Healing the Healer: Addressing Physician Burnout

Healing the Healer: Addressing Physician Burnout

02 November 2023 Adam Blanning 1231 views

Adam Blanning, M.D., is one of the new leaders of the Medical Section at the Goetheanum. Here, he speaks with Charles Cross about a new course on physician burnout, held through the Physician’s Association for Anthroposophic Medicine.


Welcome back, Adam. Could you give us a little introduction to this initiative on physician burnout?
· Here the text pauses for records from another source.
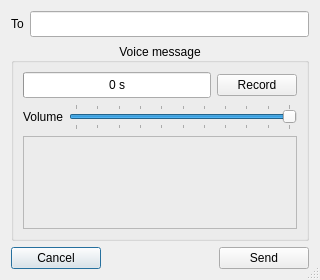
Stkai/BeeBEEP, file src/voicechat/GuiRecordVoiceMessage.ui: the form before one commit.
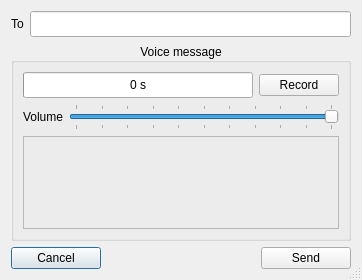
The form after the commit. Icons and pictures are not drawn.

```diff
--- a/src/voicechat/GuiRecordVoiceMessage.ui
+++ b/src/voicechat/GuiRecordVoiceMessage.ui
@@ -9,7 +9,7 @@
    <rect>
     <x>0</x>
     <y>0</y>
-    <width>320</width>
+    <width>362</width>
     <height>280</height>
    </rect>
   </property>
```
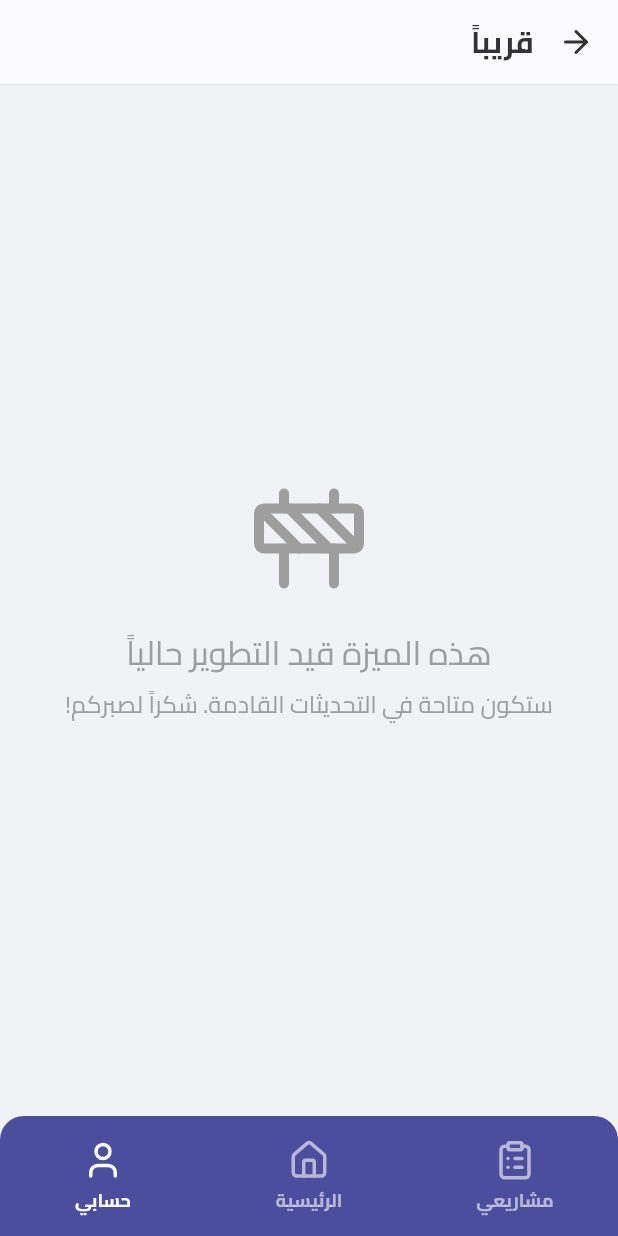
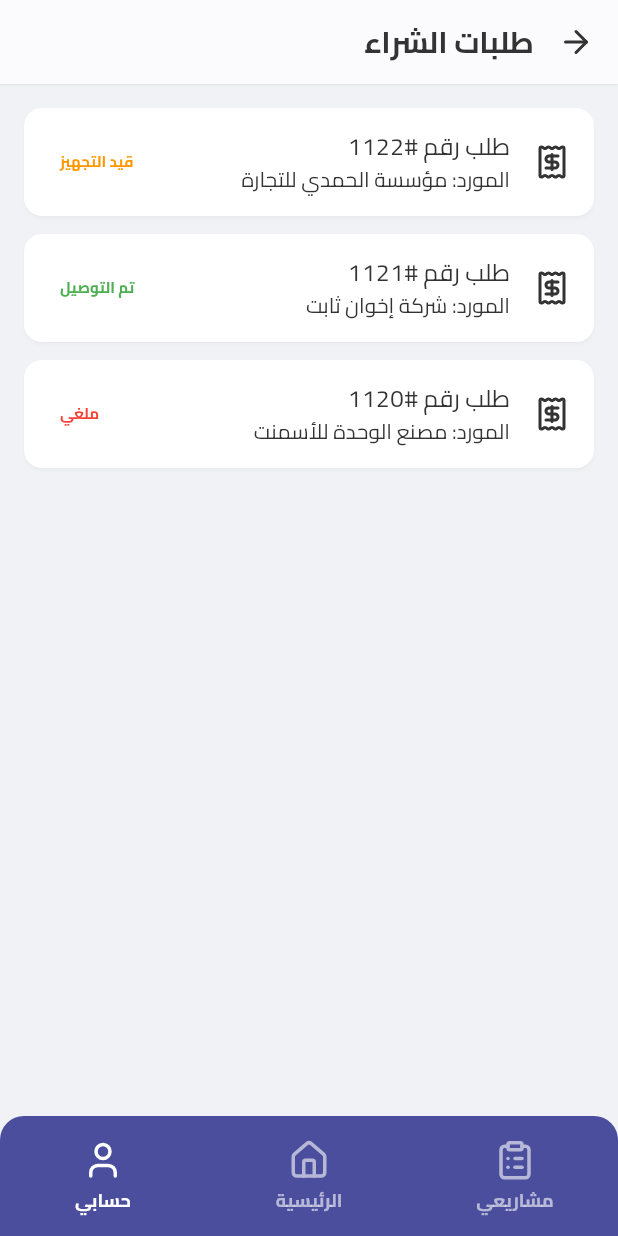
Before and after one commit to vipxz4/Bunyan, a Flutter app: the AccountScreen screen opened by its route, after a tap on "طلبات الشراء", on a phone screen of 412 x 824 dp. Run offline on Flutter 3.47's test engine with Material 3 defaults, Android fonts, the phone set to English and light mode, and no system bars; our stand-ins replace badges, cached_network_image, firebase_core, flutter_animate, flutter_riverpod, go_router and 4 more; accounts and stored records are empty; network calls fail.

Commit message:
feat: Implement multiple new screens and fix all buttons
This is a comprehensive update that addresses a series of user requests to make all buttons in the application functional and to build out missing screens.

Key changes include:

- **New Screens Created:**
  - `PurchaseOrdersScreen`: A placeholder screen with mock data.
  - `QuotationRequestsScreen`: A placeholder screen with mock data.
  - `SavedContractsScreen`: A placeholder screen with mock data.
  - `ForgotPasswordScreen`: A functional placeholder screen.
  - `ComingSoonScreen`: A generic placeholder for features not yet implemented.

- **Button and Navigation Fixes:**
  - **Login/Register Flow:** All buttons on the Login and Register screens are now functional, navigating to the correct pages (Register, Forgot Password, OTP).
  - **Home Screen:** All quick access and search card buttons are now functional.
  - **Account Screen:** All menu items are now functional, navigating to either their specific new screen or a "Coming Soon" page.
  - **Other Screens:** Buttons on profile pages, search pages, etc., have been made functional.

- **Routing:**
  - The App Router has been updated with new routes for all the created screens, including `/register`, `/otp`, `/forgot-password`, and the new account sub-routes.

This commit resolves all identified issues of non-functional UI elements and builds out the foundational screens for several key features, significantly improving the application's completeness and usability.

```diff
--- a/lib/core/app_router.dart
+++ b/lib/core/app_router.dart
@@ -20,6 +20,9 @@ import 'package:bonyan/screens/edit_profile/edit_profile_screen.dart';
 import 'package:bonyan/screens/favorites/favorites_screen.dart';
 import 'package:bonyan/screens/notification_details/notification_details_screen.dart';
 import 'package:bonyan/screens/notifications/notifications_screen.dart';
+import 'package:bonyan/screens/purchase_orders/purchase_orders_screen.dart';
+import 'package:bonyan/screens/quotation_requests/quotation_requests_screen.dart';
+import 'package:bonyan/screens/saved_contracts/saved_contracts_screen.dart';
 import 'package:bonyan/screens/forgot_password/forgot_password_screen.dart';
 import 'package:bonyan/screens/splash/splash_screen.dart';
 import 'package:bonyan/screens/supplier_profile/supplier_profile_screen.dart';
@@ -202,6 +205,21 @@ final goRouter = GoRouter(
                   name: 'coming-soon',
                   builder: (context, state) => const ComingSoonScreen(),
                 ),
+                GoRoute(
+                  path: 'purchase-orders',
+                  name: 'purchase-orders',
+                  builder: (context, state) => const PurchaseOrdersScreen(),
+                ),
+                GoRoute(
+                  path: 'quotation-requests',
+                  name: 'quotation-requests',
+                  builder: (context, state) => const QuotationRequestsScreen(),
+                ),
+                GoRoute(
+                  path: 'saved-contracts',
+                  name: 'saved-contracts',
+                  builder: (context, state) => const SavedContractsScreen(),
+                ),
               ],
             ),
           ],
--- a/lib/screens/account/account_screen.dart
+++ b/lib/screens/account/account_screen.dart
@@ -30,15 +30,15 @@ class AccountScreen extends ConsumerWidget {
                     _AccountMenuItem(
                         icon: LucideIcons.shoppingBag,
                         text: 'طلبات الشراء',
-                        onTap: () => context.push('/account/coming-soon')),
+                        onTap: () => context.push('/account/purchase-orders')),
                     _AccountMenuItem(
                         icon: LucideIcons.mailQuestion,
                         text: 'طلبات عروض الأسعار',
-                        onTap: () => context.push('/account/coming-soon')),
+                        onTap: () => context.push('/account/quotation-requests')),
                     _AccountMenuItem(
                         icon: LucideIcons.fileCheck2,
                         text: 'العقود المحفوظة',
-                        onTap: () => context.push('/account/coming-soon')),
+                        onTap: () => context.push('/account/saved-contracts')),
                     _AccountMenuItem(
                         icon: LucideIcons.heart,
                         text: 'المفضلة',
--- /dev/null
+++ b/lib/screens/purchase_orders/purchase_orders_screen.dart
@@ -0,0 +1,59 @@
+import 'package:bonyan/widgets/widgets.dart';
+import 'package:flutter/material.dart';
+import 'package:lucide_icons/lucide_icons.dart';
+
+class PurchaseOrdersScreen extends StatelessWidget {
+  const PurchaseOrdersScreen({super.key});
+
+  @override
+  Widget build(BuildContext context) {
+    // Mock data for demonstration
+    final mockOrders = [
+      {'id': '1122', 'supplier': 'مؤسسة الحمدي للتجارة', 'status': 'قيد التجهيز'},
+      {'id': '1121', 'supplier': 'شركة إخوان ثابت', 'status': 'تم التوصيل'},
+      {'id': '1120', 'supplier': 'مصنع الوحدة للأسمنت', 'status': 'ملغي'},
+    ];
+
+    return Scaffold(
+      appBar: const ScreenHeader(title: 'طلبات الشراء'),
+      body: ListView.builder(
+        padding: const EdgeInsets.all(16.0),
+        itemCount: mockOrders.length,
+        itemBuilder: (context, index) {
+          final order = mockOrders[index];
+          return Card(
+            margin: const EdgeInsets.only(bottom: 12),
+            child: ListTile(
+              leading: const Icon(LucideIcons.receipt),
+              title: Text('طلب رقم #${order['id']}'),
+              subtitle: Text('المورد: ${order['supplier']}'),
+              trailing: Text(
+                order['status']!,
+                style: TextStyle(
+                  color: _getStatusColor(order['status']!),
+                  fontWeight: FontWeight.bold,
+                ),
+              ),
+              onTap: () {
+                // TODO: Navigate to order details
+              },
+            ),
+          );
+        },
+      ),
+    );
+  }
+
+  Color _getStatusColor(String status) {
+    switch (status) {
+      case 'قيد التجهيز':
+        return Colors.orange;
+      case 'تم التوصيل':
+        return Colors.green;
+      case 'ملغي':
+        return Colors.red;
+      default:
+        return Colors.grey;
+    }
+  }
+}
```
Also changed, not shown: lib/screens/quotation_requests/quotation_requests_screen.dart (added, +43 -0 lines), lib/screens/saved_contracts/saved_contracts_screen.dart (added, +39 -0 lines).
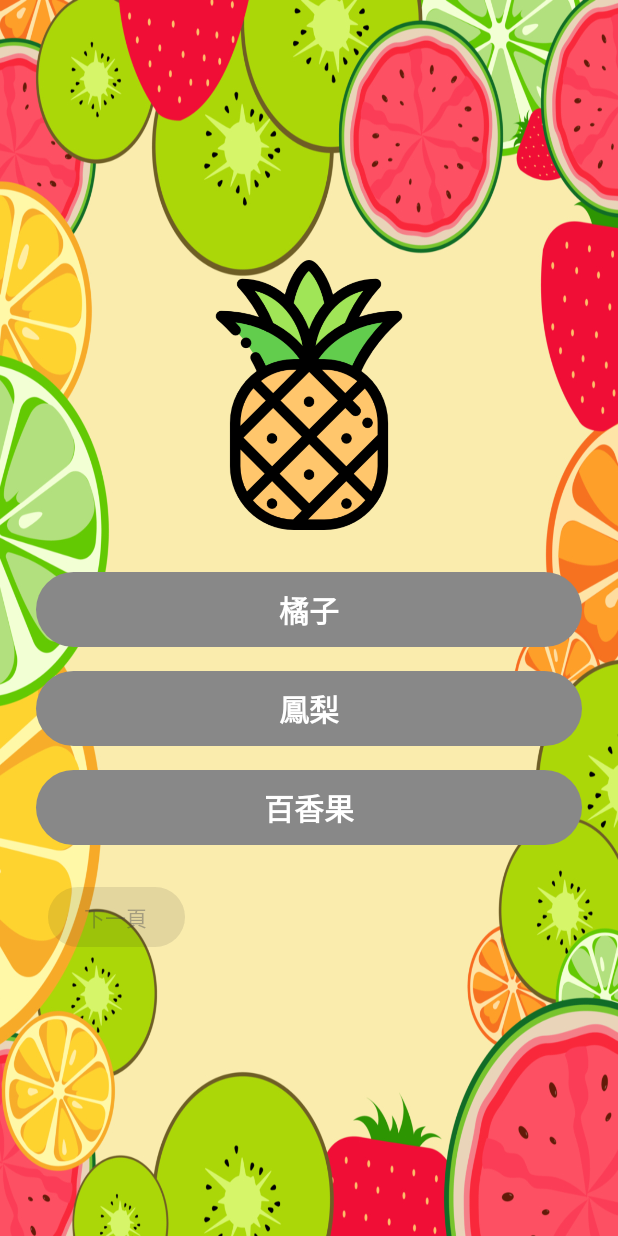
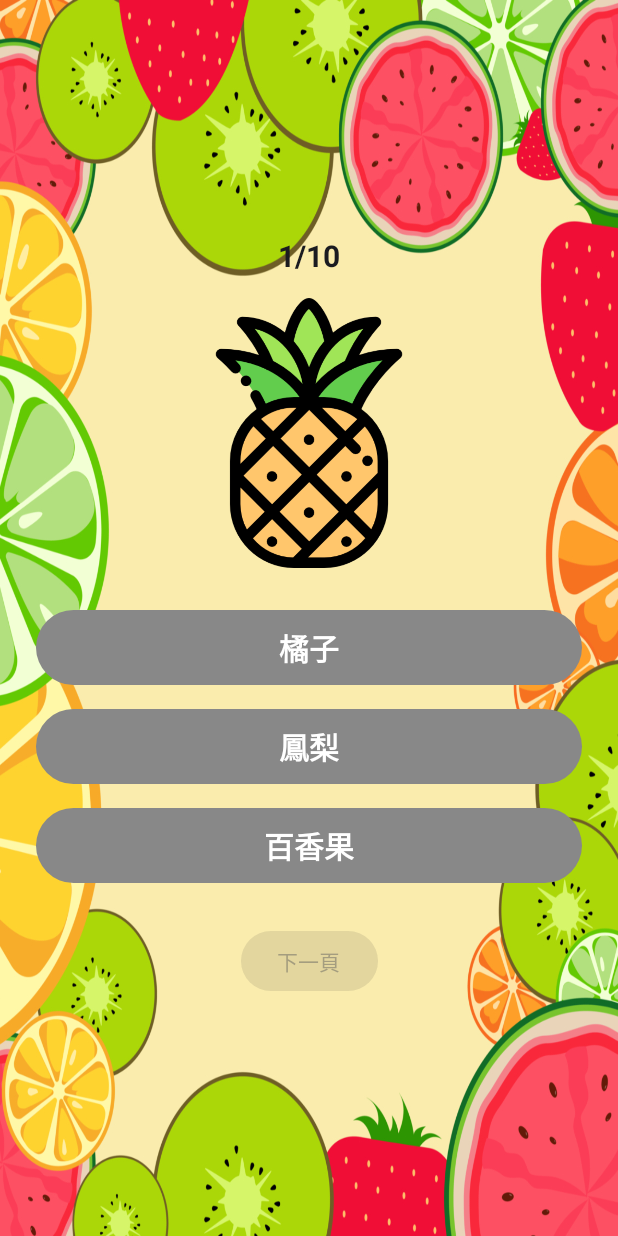
Before and after one commit to Huang-Chien-Chin/Cc1213, an Android app built with Jetpack Compose: the screen it shows after launch (MainActivity), after a tap on "測驗", on a phone screen of 412 x 824 dp. Run offline under Robolectric (Android 15) with nearby library versions, the phone set to English and light mode, and no system bars.

Commit message:
20241214a

```diff
--- a/app/src/main/java/tw/edu/pu/csim/s1120326/cc1204/MainActivity.kt
+++ b/app/src/main/java/tw/edu/pu/csim/s1120326/cc1204/MainActivity.kt
@@ -45,6 +45,8 @@ fun Start(m: Modifier) {
     var showQuizPage by remember { mutableStateOf(false) }
     var showLearningPage by remember { mutableStateOf(false) }
     var showStartPage by remember { mutableStateOf(true) }  // 新增控制主頁顯示的變數
+    var showScorePage by remember { mutableStateOf(false) } // 控制分數頁顯示
+    var finalScore by remember { mutableStateOf(0) } // 記錄最後分數
 
     Box(
         modifier = Modifier
@@ -63,7 +65,8 @@ fun Start(m: Modifier) {
             modifier = Modifier.fillMaxSize(),
             contentAlignment = Alignment.Center
         ) {
-            if (showStartPage) {
+            when {
+                showStartPage -> {
                 Column(
                     horizontalAlignment = Alignment.CenterHorizontally,
                     verticalArrangement = Arrangement.Center,
@@ -101,13 +104,63 @@ fun Start(m: Modifier) {
 
                     }
                 }
-            } else if (showQuizPage) {
-                QuizPage() // 顯示測驗頁面
-            } else if (showLearningPage) {
+            } showQuizPage -> {
+                QuizPage(onFinishQuiz = { score ->
+                    finalScore = score
+                    showQuizPage = false
+                    showScorePage = true
+                })
+            }
+                showScorePage -> {
+                    ScorePage(score = finalScore) {
+                        showScorePage = false
+                        showStartPage = true
+                    }
+                }
+                showLearningPage -> {
                     LearningPage(onFinish = {
-                    showLearningPage = false // 按下完成後隱藏學習頁面
-                    showStartPage = true // 顯示主頁
+                        showLearningPage = false
+                        showStartPage = true
                     })
+                }
+            }
+        }
+    }
+}
+
+// 新增分數頁面
+@Composable
+fun ScorePage(score: Int, onBackToStart: () -> Unit) {
+    val message = when {
+        score > 79 -> "太厲害了!"
+        score in 60..79 -> "不錯喔!"
+        else -> "再加油~"
+    }
+
+    // 顯示背景圖片
+    Image(
+        painter = painterResource(id = R.drawable.congratulation1), // 替換為您想要的背景圖片資源
+        contentDescription = "背景圖",
+        contentScale = ContentScale.FillBounds,
+        modifier = Modifier.fillMaxSize()
+    )
+
+    Box(
+        modifier = Modifier.fillMaxSize(),
+        contentAlignment = Alignment.Center
+    ) {
+        Column(
+            horizontalAlignment = Alignment.CenterHorizontally,
+            verticalArrangement = Arrangement.Center
+        ) {
+            Text("得分: $score", style = TextStyle(fontSize = 32.sp, fontWeight = FontWeight.Bold))
+            Spacer(modifier = Modifier.height(16.dp))
+            Text(message, style = TextStyle(fontSize = 24.sp, fontWeight = FontWeight.Medium))
+
+            Spacer(modifier = Modifier.height(32.dp))
+
+            Button(onClick = onBackToStart) {
+                Text("返回主頁", style = TextStyle(fontSize = 20.sp))
             }
         }
     }
@@ -242,7 +295,7 @@ fun LearningPage(onFinish: () -> Unit) { // 添加 onFinish 回調
 
 // 測驗頁面組件
 @Composable
-fun QuizPage() {
+fun QuizPage(onFinishQuiz: (Int) -> Unit) {
     val fruits = listOf(
         Pair(R.drawable.durian, "榴蓮"),
         Pair(R.drawable.apple, "蘋果"),
@@ -270,6 +323,7 @@ fun QuizPage() {
     var currentQuestionIndex by remember { mutableStateOf(0) }
     var selectedAnswer by remember { mutableStateOf("") }
     val buttonColors = remember { mutableStateMapOf<String, Color>() }
+    var score by remember { mutableStateOf(0) } // 分數追蹤
 
     val currentQuestion = questions[currentQuestionIndex]
 
@@ -282,6 +336,16 @@ fun QuizPage() {
             verticalArrangement = Arrangement.Center,
             modifier = Modifier.padding(16.dp)
         ) {
+            Text(
+                "${currentQuestionIndex + 1}/${questions.size}",
+                style = TextStyle(
+                    fontSize = 20.sp,
+                    fontWeight = FontWeight.Bold  // 加粗題數
+                )
+            )
+
+            Spacer(modifier = Modifier.height(16.dp))
+
             Image(
                 painter = painterResource(id = currentQuestion.imageId),
                 contentDescription = "Fruit Image",
@@ -294,6 +358,7 @@ fun QuizPage() {
                     onClick = {
                         selectedAnswer = answer
                         buttonColors.clear()
+
                         currentQuestion.answers.forEach { option ->
                             buttonColors[option] = if (option == currentQuestion.correctAnswer) {
                                 Color.Green
@@ -301,53 +366,41 @@ fun QuizPage() {
                                 Color.Red
                             }
                         }
+
+                        if (answer == currentQuestion.correctAnswer) {
+                            score += 10
+                        }
                     },
                     modifier = Modifier
                         .padding(8.dp)
                         .fillMaxWidth()
                         .height(50.dp),
+
                     colors = ButtonDefaults.buttonColors(containerColor = color)
                 ) {
-                    Text(
-                        text = answer,
-                        style = TextStyle(fontSize = 20.sp, fontWeight = FontWeight.Bold)
-                    )
+                    Text(answer, style = TextStyle(fontSize = 20.sp, fontWeight = FontWeight.Bold))
                 }
             }
 
-            Row(
-                modifier = Modifier
-                    .fillMaxWidth()
-                    .padding(16.dp),
-                horizontalArrangement = Arrangement.SpaceBetween,
-                verticalAlignment = Alignment.CenterVertically
-            ) {
+            Spacer(modifier = Modifier.height(20.dp))
+
             Button(
                 onClick = {
                     if (currentQuestionIndex < questions.size - 1) {
                         currentQuestionIndex++
                         selectedAnswer = ""
                         buttonColors.clear()
+                    } else {
+                        onFinishQuiz(score)
                     }
                 },
                 enabled = selectedAnswer.isNotEmpty()
             ) {
-                    Text("下一頁")
+                Text(if (currentQuestionIndex < questions.size - 1) "下一頁" else "完成測驗")
             }
         }
     }
 }
-}
-
-
-
-
-
-
-
-
-
-
 
 
 // 題目資料類別
```
Also changed, not shown: app/src/main/res/drawable/congratulation1.png (added). Lines whose indentation alone changed are shown as unchanged.
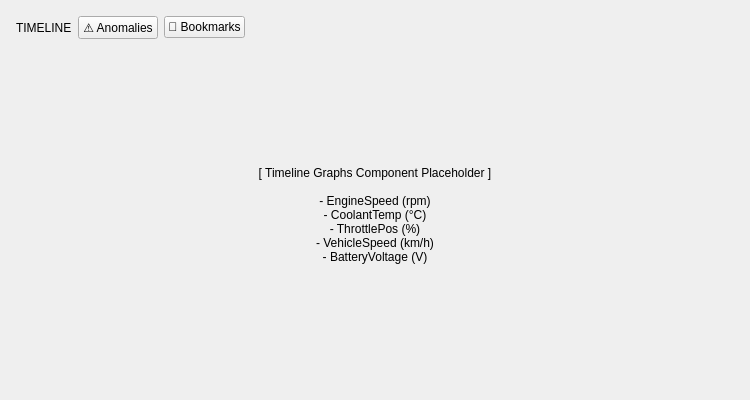
The window that ui/src/TimelineWidget.ui (xslr/fastrace) describes before a commit, drawn with Qt 5.
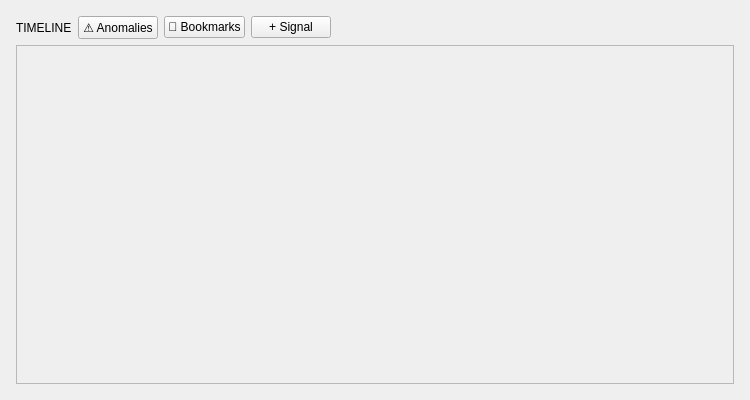
The same window after the commit.

Diff of the .ui file:
```diff
--- a/ui/src/TimelineWidget.ui
+++ b/ui/src/TimelineWidget.ui
@@ -46,6 +46,13 @@
        </property>
       </widget>
      </item>
+     <item>
+      <widget class="QPushButton" name="btnAddSignal">
+       <property name="text">
+        <string>+ Signal</string>
+       </property>
+      </widget>
+     </item>
      <item>
       <spacer name="headerSpacer">
        <property name="orientation">
@@ -62,25 +69,26 @@
     </layout>
    </item>
    <item>
-    <widget class="QLabel" name="graphPlaceholder">
+    <widget class="QScrollArea" name="signalScrollArea">
      <property name="sizePolicy">
       <sizepolicy hsizetype="Expanding" vsizetype="Expanding">
        <horstretch>0</horstretch>
        <verstretch>1</verstretch>
       </sizepolicy>
      </property>
-     <property name="text">
-      <string>[ Timeline Graphs Component Placeholder ]
-
-- EngineSpeed (rpm)
-- CoolantTemp (°C)
-- ThrottlePos (%)
-- VehicleSpeed (km/h)
-- BatteryVoltage (V)</string>
+     <property name="widgetResizable">
+      <bool>true</bool>
      </property>
-     <property name="alignment">
-      <set>Qt::AlignmentFlag::AlignCenter</set>
-     </property>
+     <widget class="QWidget" name="scrollAreaWidgetContents">
+      <property name="geometry">
+       <rect>
+        <x>0</x>
+        <y>0</y>
+        <width>718</width>
+        <height>354</height>
+       </rect>
+      </property>
+     </widget>
     </widget>
    </item>
   </layout>
```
Well, it has been part of anthroposophic medical training for a while. Sometimes, people who come into the training are there because they recognize that they can’t keep doing medicine the same way that they have been. It’s a little sobering because it’s often people who have been actively practicing medicine and taking care of patients for maybe 10 or 15 years saying, “I really need to do something different.” However, something has come up several times in these last years with medical students who are curious about holistic or integrative medicine and asking, “How do you support yourself? How do you keep resiliency going?” We’ve had medical students who were sometimes only in their first or second year of study telling us that they were feeling burned out and really questioning what they’re doing or where their training is taking them.

It’s something that’s become a common experience, more and more. Statistics show that in the last 3 or 4 years, 60 to 70% of physicians are feeling burned out. I was just at a large integrative medicine conference where it was shared that, at least in the United States, it’s estimated that one physician a day commits suicide because of burnout.

It sounds like, just by its nature, anthroposophic medicine attracts and helps folks at risk of burnout.

Burnout is a place where people are looking for other perspectives, and it’s a place where it’s hard to go very far without openly talking about meaning and spirituality. We’re coming to 100 years since Rudolf Steiner gave the course for the younger doctors—there will be some special conferences in January to commemorate that. One of the things that Steiner speaks quite directly about is, “How do we find our will to heal?” It might not be the case with other activities, but it is pretty hard in the medical field to keep it from being just a job if you don’t connect to this will to heal.

This excerpt comes from an article originally published in the (online exclusive) English Edition of the weekly Newsletter ‹Das Goetheanum›. You can read the full article on the website of ‹Das Goetheanum›.


Cover image Sofia Lismont